PROBLEM >> Should the entries contain pictures, leave them out and return exactly the lines from the first through the line holding "3D reconstruction, three-axis".

START MATERIAL TO PROCESS

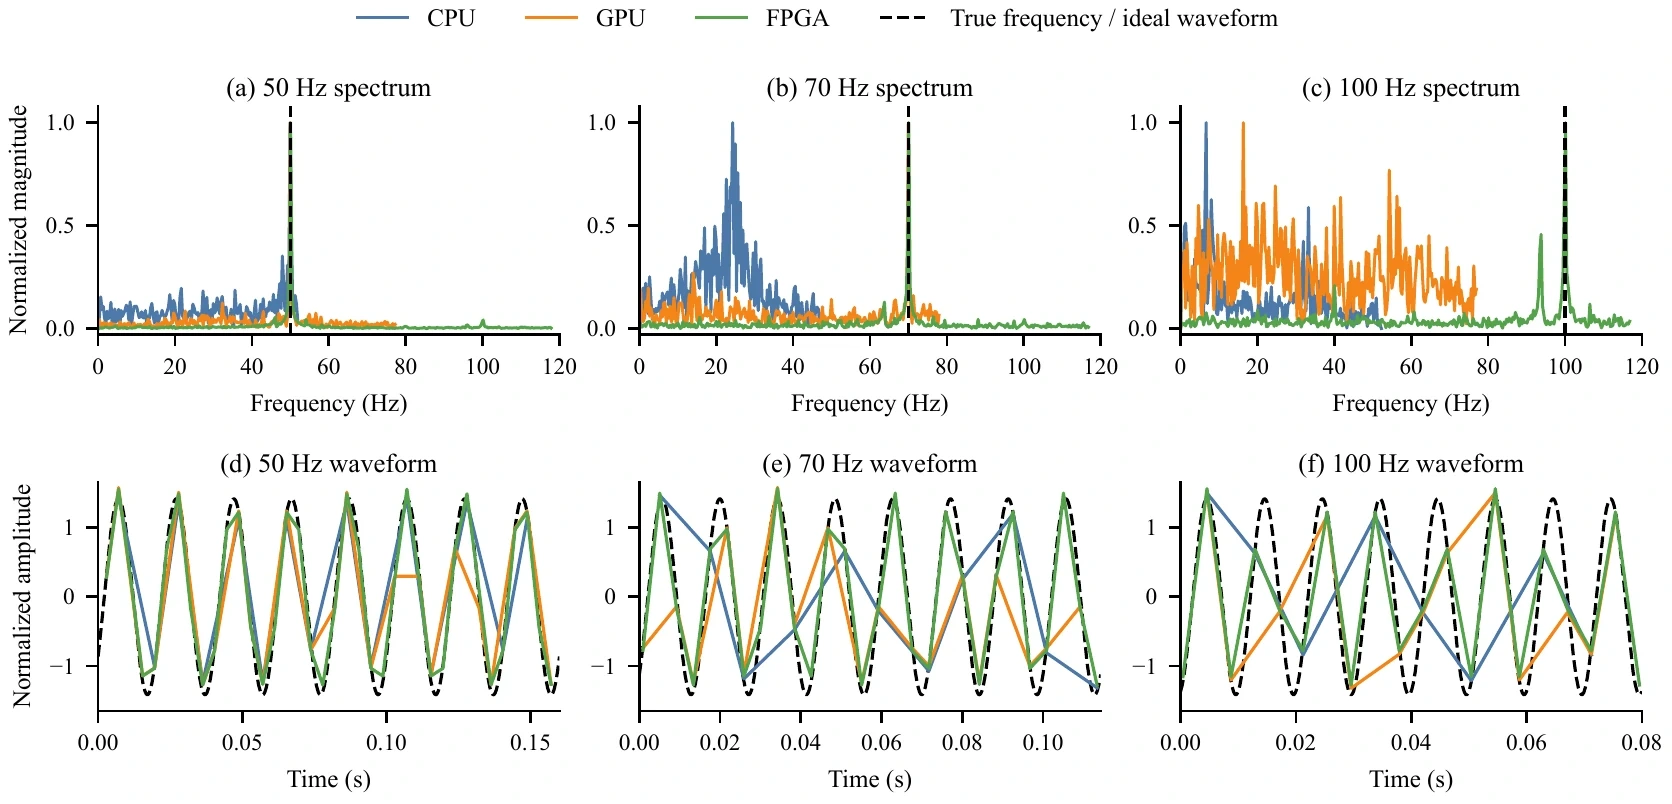
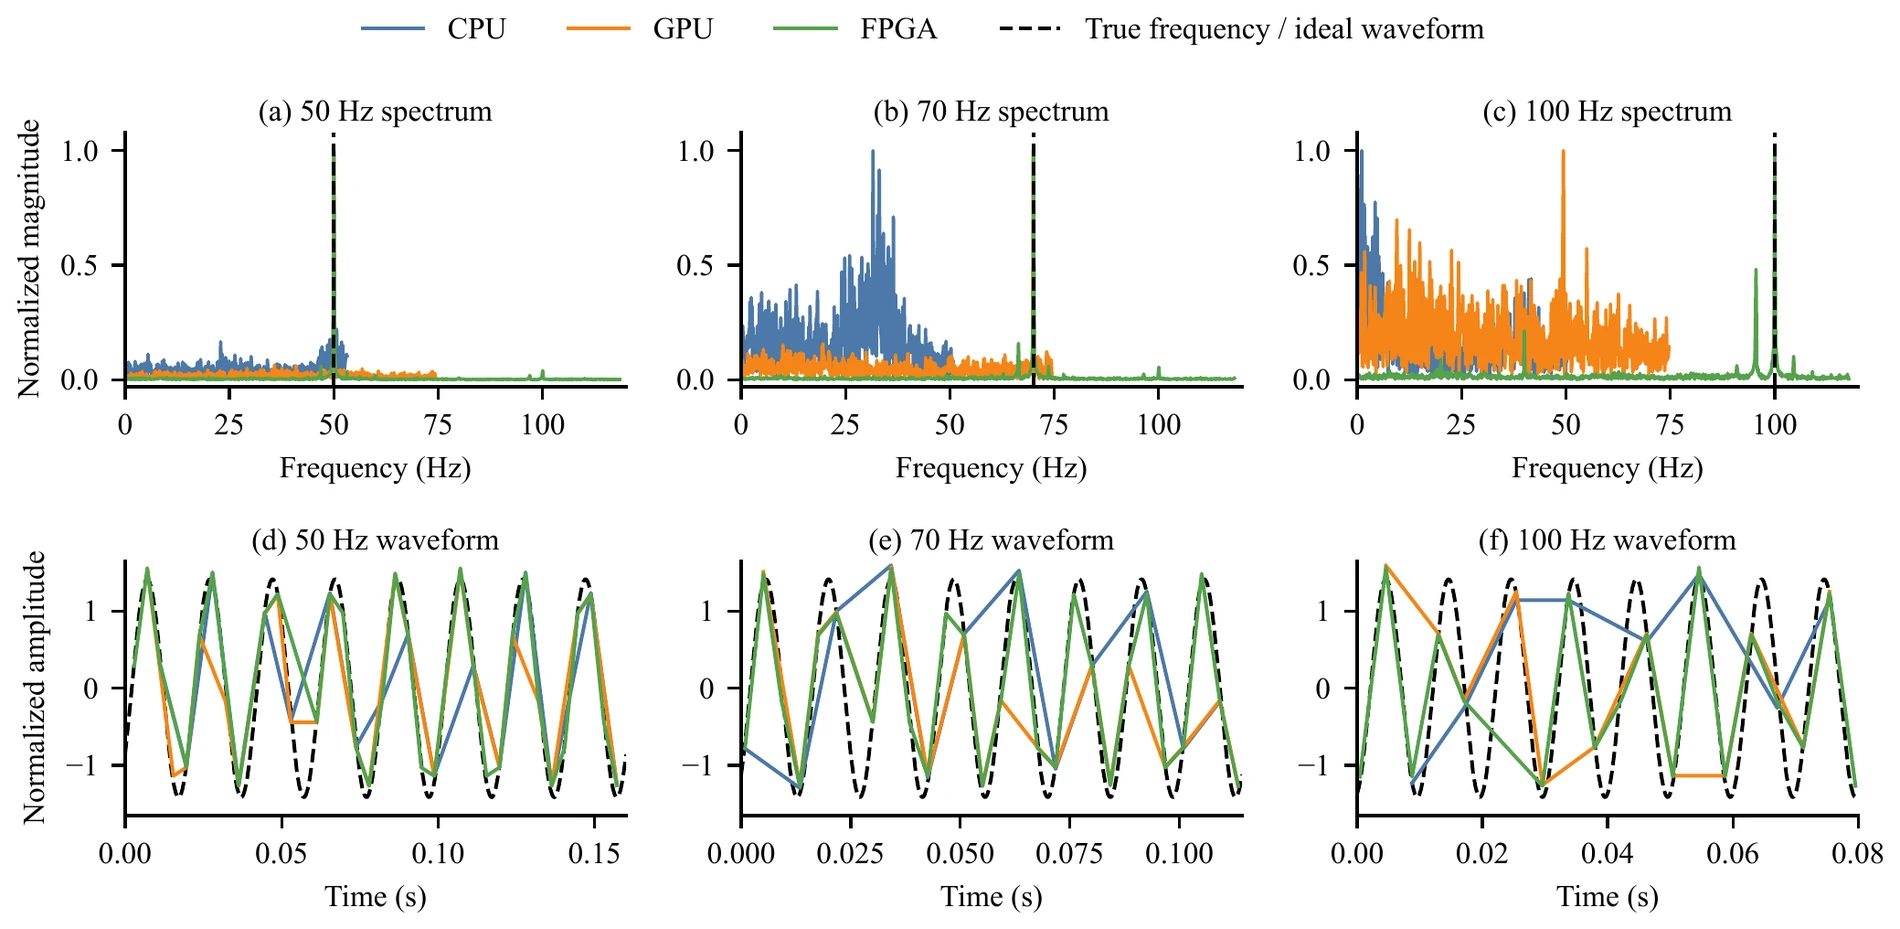
Migrate project site to GelSpec3D

diff --git a/index.html b/index.html
@@ -3,13 +3,13 @@
 <head>
   <meta charset="utf-8">
   <meta name="viewport" content="width=device-width, initial-scale=1">
-  <meta name="description" content="FasTac is a curved RGB-NIR vision-tactile sensor for high-fidelity, high-speed 3D shape and 3-axis force perception.">
+  <meta name="description" content="GelSpec3D is a curved multispectral vision-tactile sensor for high-precision, high-speed 3D shape and three-axis force perception.">
   <meta name="theme-color" content="#f6f8f7">
   <meta property="og:type" content="website">
-  <meta property="og:title" content="FasTac: Curved Vision-Tactile Perception">
-  <meta property="og:description" content="A curved RGB-NIR vision-tactile sensor for 3D reconstruction, 3-axis force perception, and FPGA edge acceleration.">
+  <meta property="og:title" content="GelSpec3D: Curved Multispectral Vision-Tactile Perception">
+  <meta property="og:description" content="High-precision 3D reconstruction, three-axis force perception, and high-speed FPGA edge decoding in a curved RGB-NIR fingertip.">
   <meta property="og:image" content="assets/images/og-cover.webp">
-  <title>FasTac | Curved Vision-Tactile Perception</title>
+  <title>GelSpec3D | Curved Multispectral Vision-Tactile Perception</title>
   <link rel="icon" href="assets/images/favicon.svg" type="image/svg+xml">
   <link rel="stylesheet" href="assets/css/style.css">
   <script src="assets/js/main.js" defer></script>
@@ -19,9 +19,9 @@
 
   <header class="site-header" data-header>
     <div class="nav-wrap">
-      <a class="brand" href="#top" aria-label="FasTac home">
-        <span class="brand-mark">F</span>
-        <span>FasTac</span>
+      <a class="brand" href="#top" aria-label="GelSpec3D home">
+        <span class="brand-mark">G</span>
+        <span>GelSpec3D</span>
       </a>
       <button class="nav-toggle" type="button" aria-expanded="false" aria-controls="site-nav">
         <span class="sr-only">Toggle navigation</span>
@@ -43,7 +43,7 @@
       <div class="container hero-grid">
         <div class="hero-copy">
           <p class="status-line">Under Review</p>
-          <h1>FasTac: A Curved Vision-Tactile Sensor for High-Fidelity, High-Speed 3D Shape and Three-Axis Force Perception</h1>
+          <h1>GelSpec3D: A Curved Multispectral Vision-Tactile Sensor for High-Precision, High-Speed 3D Shape and Three-Axis Force Perception</h1>
           <p class="authors">
             <a href="https://jayvenlu.github.io/" target="_blank" rel="noreferrer">Xiaofan Lu</a>,
             <span>Kaiji Huang</span>,
@@ -61,7 +61,7 @@
           </div>
         </div>
         <figure class="hero-figure">
-          <img src="assets/images/overview.webp" alt="FasTac sensors on a dexterous hand, RGB and NIR observations, surface normals, depth, and 3-axis force visualization." width="1600" height="900">
+          <img src="assets/images/overview.webp" alt="GelSpec3D sensors on a dexterous hand, RGB and NIR observations, surface normals, depth, and three-axis force visualization." width="1600" height="900">
         </figure>
       </div>
     </section>
@@ -73,7 +73,7 @@
             <p class="section-index">01 / Overview</p>
             <h2>Curved tactile geometry, force, and speed in one fingertip.</h2>
           </div>
-          <p>FasTac combines RGB-NIR multispectral imaging, curved-surface 3D reconstruction, position-aware 3-axis force estimation, and an FPGA image-to-normal-force pipeline for dexterous-hand integration.</p>
+          <p>GelSpec3D combines RGB-NIR multispectral imaging, curved-surface 3D reconstruction, position-aware three-axis force estimation, and an FPGA image-to-normal-force pipeline for dexterous-hand integration.</p>
         </div>
 
         <div class="metrics-grid" aria-label="Key results">
@@ -124,7 +124,7 @@
           <p>Visible and near-infrared signals are captured from the same optical center, avoiding cross-camera registration while reducing sensor volume for fingertip integration.</p>
         </div>
         <figure class="paper-figure">
-          <img src="assets/images/sensor-structure.webp" alt="Mechanical design and integration of the FasTac curved sensor." width="810" height="412" loading="lazy">
+          <img src="assets/images/sensor-structure.webp" alt="Mechanical design and integration of the GelSpec3D curved sensor." width="810" height="412" loading="lazy">
           <figcaption>Mechanical structure and compact RGB-NIR imaging module.</figcaption>
         </figure>
       </div>
@@ -137,11 +137,11 @@
             <p class="section-index">03 / Method</p>
             <h2>From raw RGB-NIR images to shape, displacement, and force.</h2>
           </div>
-          <p>FasTac decodes contact through four-source photometric stereo, boundary-prior fast Poisson depth recovery, marker-based tangential displacement extraction, and HyperForce 3-axis force estimation.</p>
+          <p>GelSpec3D decodes contact through four-source photometric stereo, boundary-prior fast Poisson depth recovery, marker-based tangential displacement extraction, and HyperForce three-axis force estimation.</p>
         </div>
 
         <figure class="paper-figure figure-wide">
-          <img src="assets/images/perception-pipeline.webp" alt="FasTac pipeline for normal estimation, depth reconstruction, marker displacement extraction, and position-aware 3-axis force estimation." width="1835" height="965" loading="lazy">
+          <img src="assets/images/perception-pipeline.webp" alt="GelSpec3D pipeline for normal estimation, depth reconstruction, marker displacement extraction, and position-aware three-axis force estimation." width="1835" height="965" loading="lazy">
           <figcaption>Perception pipeline for 3D reconstruction and 3-axis force estimation.</figcaption>
         </figure>
 
@@ -167,7 +167,7 @@
             </div>
           </div>
           <figure class="fpga-figure">
-            <img src="assets/images/fpga-architecture.webp" alt="FPGA architecture for the FasTac image-to-normal-force perception pipeline." width="1600" height="748" loading="lazy">
+            <img src="assets/images/fpga-architecture.webp" alt="FPGA architecture for the GelSpec3D image-to-normal-force perception pipeline." width="1600" height="748" loading="lazy">
             <figcaption>FPGA architecture for image synchronization, buffering, acceleration, and normal-force output.</figcaption>
           </figure>
         </div>
@@ -196,7 +196,7 @@
           </article>
           <article class="result-card">
             <figure>
-              <img src="assets/images/force-regression-tight.webp" alt="Regression plots comparing predicted 3-axis forces with ATI force-sensor ground truth." width="888" height="300" loading="lazy">
+              <img src="assets/images/force-regression-tight.webp" alt="Regression plots comparing predicted three-axis forces with ATI force-sensor ground truth." width="1123" height="386" loading="lazy">
             </figure>
             <div>
               <p class="card-label">Force estimation</p>
@@ -206,12 +206,22 @@
           </article>
           <article class="result-card">
             <figure>
-              <img src="assets/images/vibration-response-tight.webp" alt="CPU, GPU, and FPGA frequency spectra and time-domain responses under 50, 70, and 100 hertz vibration." width="1672" height="804" loading="lazy">
+              <img src="assets/images/spatial-robustness-tight.webp" alt="Resultant-force magnitude and direction errors across 64 curved-surface contact locations." width="1143" height="405" loading="lazy">
             </figure>
             <div>
-              <p class="card-label">High-frequency decoding</p>
+              <p class="card-label">Spatial robustness</p>
+              <h3>Position-aware force estimation remains stable across the curved sensing surface.</h3>
+              <p>Magnitude error rises from 0.039 N at the center to 0.061 N near the corners; direction error rises from 2.70° to 3.36°.</p>
+            </div>
+          </article>
+          <article class="result-card result-wide">
+            <figure>
+              <img src="assets/images/vibration-response-tight.webp" alt="CPU, GPU, and FPGA frequency spectra and time-domain responses under 50, 70, and 100 hertz vibration." width="1900" height="929" loading="lazy">
+            </figure>
+            <div>
+              <p class="card-label">High-speed decoding</p>
               <h3>The FPGA path supports continuous dynamic tactile measurement.</h3>
-              <p>The image-to-Fz pipeline reaches 1.09 ms latency and approximately 918 Hz output.</p>
+              <p>At 70 Hz, CPU aliases to 31.58 Hz while GPU and FPGA recover 69.98 and 70.03 Hz. At 100 Hz, CPU and GPU shift to 1.10 and 49.39 Hz while FPGA detects 100.04 Hz.</p>
             </div>
           </article>
         </div>
@@ -266,7 +276,7 @@
             </video>
             <div>
               <p class="card-label">Vibration</p>
-              <h3>High-frequency normal-force sensing</h3>
+              <h3>High-speed normal-force sensing</h3>
             </div>
           </article>
         </div>
@@ -278,12 +288,12 @@
         <div>
           <p class="section-index">06 / Citation</p>
           <h2>Provisional citation for an unpublished manuscript.</h2>
-          <p>FasTac is currently under review. The publication record and stable citation metadata will be updated after acceptance.</p>
+          <p>GelSpec3D is currently under review. The publication record and stable citation metadata will be updated after acceptance.</p>
         </div>
         <div class="citation-box">
           <button id="copy-citation" type="button">Copy BibTeX</button>
-          <pre id="bibtex"><code>@misc{lu2026fastac,
-  title={FasTac: A Curved Vision-Tactile Sensor for High-Fidelity, High-Speed 3D Shape and Three-Axis Force Perception},
+          <pre id="bibtex"><code>@misc{lu2026gelspec3d,
+  title={GelSpec3D: A Curved Multispectral Vision-Tactile Sensor for High-Precision, High-Speed 3D Shape and Three-Axis Force Perception},
   author={Lu, Xiaofan and Huang, Kaiji and Lin, Yuankai and Chen, Jiahui and Yang, Hua and Yin, Zhouping},
   year={2026},
   note={Manuscript under review}
@@ -296,7 +306,7 @@
 
   <footer class="site-footer">
     <div class="container footer-inner">
-      <p>FasTac / Huazhong University of Science and Technology</p>
+      <p>GelSpec3D / Huazhong University of Science and Technology</p>
       <p>Project page for an unpublished research manuscript.</p>
     </div>
   </footer>

diff --git a/assets/css/style.css b/assets/css/style.css
@@ -148,11 +148,11 @@ select {
 }
 
 .brand > span:last-child {
-  font-size: 1rem;
+  font-size: 1.02rem;
 }
 
 .brand-mark {
-  width: 34px;
+  width: 36px;
   height: 34px;
   display: grid;
   place-items: center;
@@ -751,7 +751,12 @@ select {
   align-items: start;
 }
 
+.citation-layout > * {
+  min-width: 0;
+}
+
 .citation-box {
+  min-width: 0;
   padding: 18px;
   background: var(--dark);
   border-radius: var(--radius);
@@ -920,9 +925,10 @@ select {
 
   .hero h1 {
     max-width: 100%;
-    font-size: 2.45rem;
+    font-size: 2.2rem;
     line-height: 1.12;
-    overflow-wrap: normal;
+    overflow-wrap: anywhere;
+    hyphens: auto;
   }
 
   .hero-actions {
@@ -979,8 +985,8 @@ select {
 @media (max-width: 420px) {
   .hero h1 {
     max-width: 100%;
-    font-size: 2.05rem;
-    overflow-wrap: break-word;
+    font-size: 1.92rem;
+    overflow-wrap: anywhere;
   }
 
   .hero-actions {

diff --git a/README.md b/README.md
@@ -1,11 +1,11 @@
-# FasTac Project Website
+# GelSpec3D Project Website
 
-Standalone static homepage for the FasTac research project.
+Standalone static homepage for the GelSpec3D research project.
 
 Intended GitHub Pages URL:
 
 ```text
-https://jayvenlu.github.io/fastac-website/
+https://jayvenlu.github.io/gelspec3d-website/
 ```
 
 ## Local Preview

END MATERIAL TO PROCESS

RESPONSE BELOW >>
Migrate project site to GelSpec3D

diff --git a/index.html b/index.html
@@ -3,13 +3,13 @@
 <head>
   <meta charset="utf-8">
   <meta name="viewport" content="width=device-width, initial-scale=1">
-  <meta name="description" content="FasTac is a curved RGB-NIR vision-tactile sensor for high-fidelity, high-speed 3D shape and 3-axis force perception.">
+  <meta name="description" content="GelSpec3D is a curved multispectral vision-tactile sensor for high-precision, high-speed 3D shape and three-axis force perception.">
   <meta name="theme-color" content="#f6f8f7">
   <meta property="og:type" content="website">
-  <meta property="og:title" content="FasTac: Curved Vision-Tactile Perception">
-  <meta property="og:description" content="A curved RGB-NIR vision-tactile sensor for 3D reconstruction, 3-axis force perception, and FPGA edge acceleration.">
+  <meta property="og:title" content="GelSpec3D: Curved Multispectral Vision-Tactile Perception">
+  <meta property="og:description" content="High-precision 3D reconstruction, three-axis force perception, and high-speed FPGA edge decoding in a curved RGB-NIR fingertip.">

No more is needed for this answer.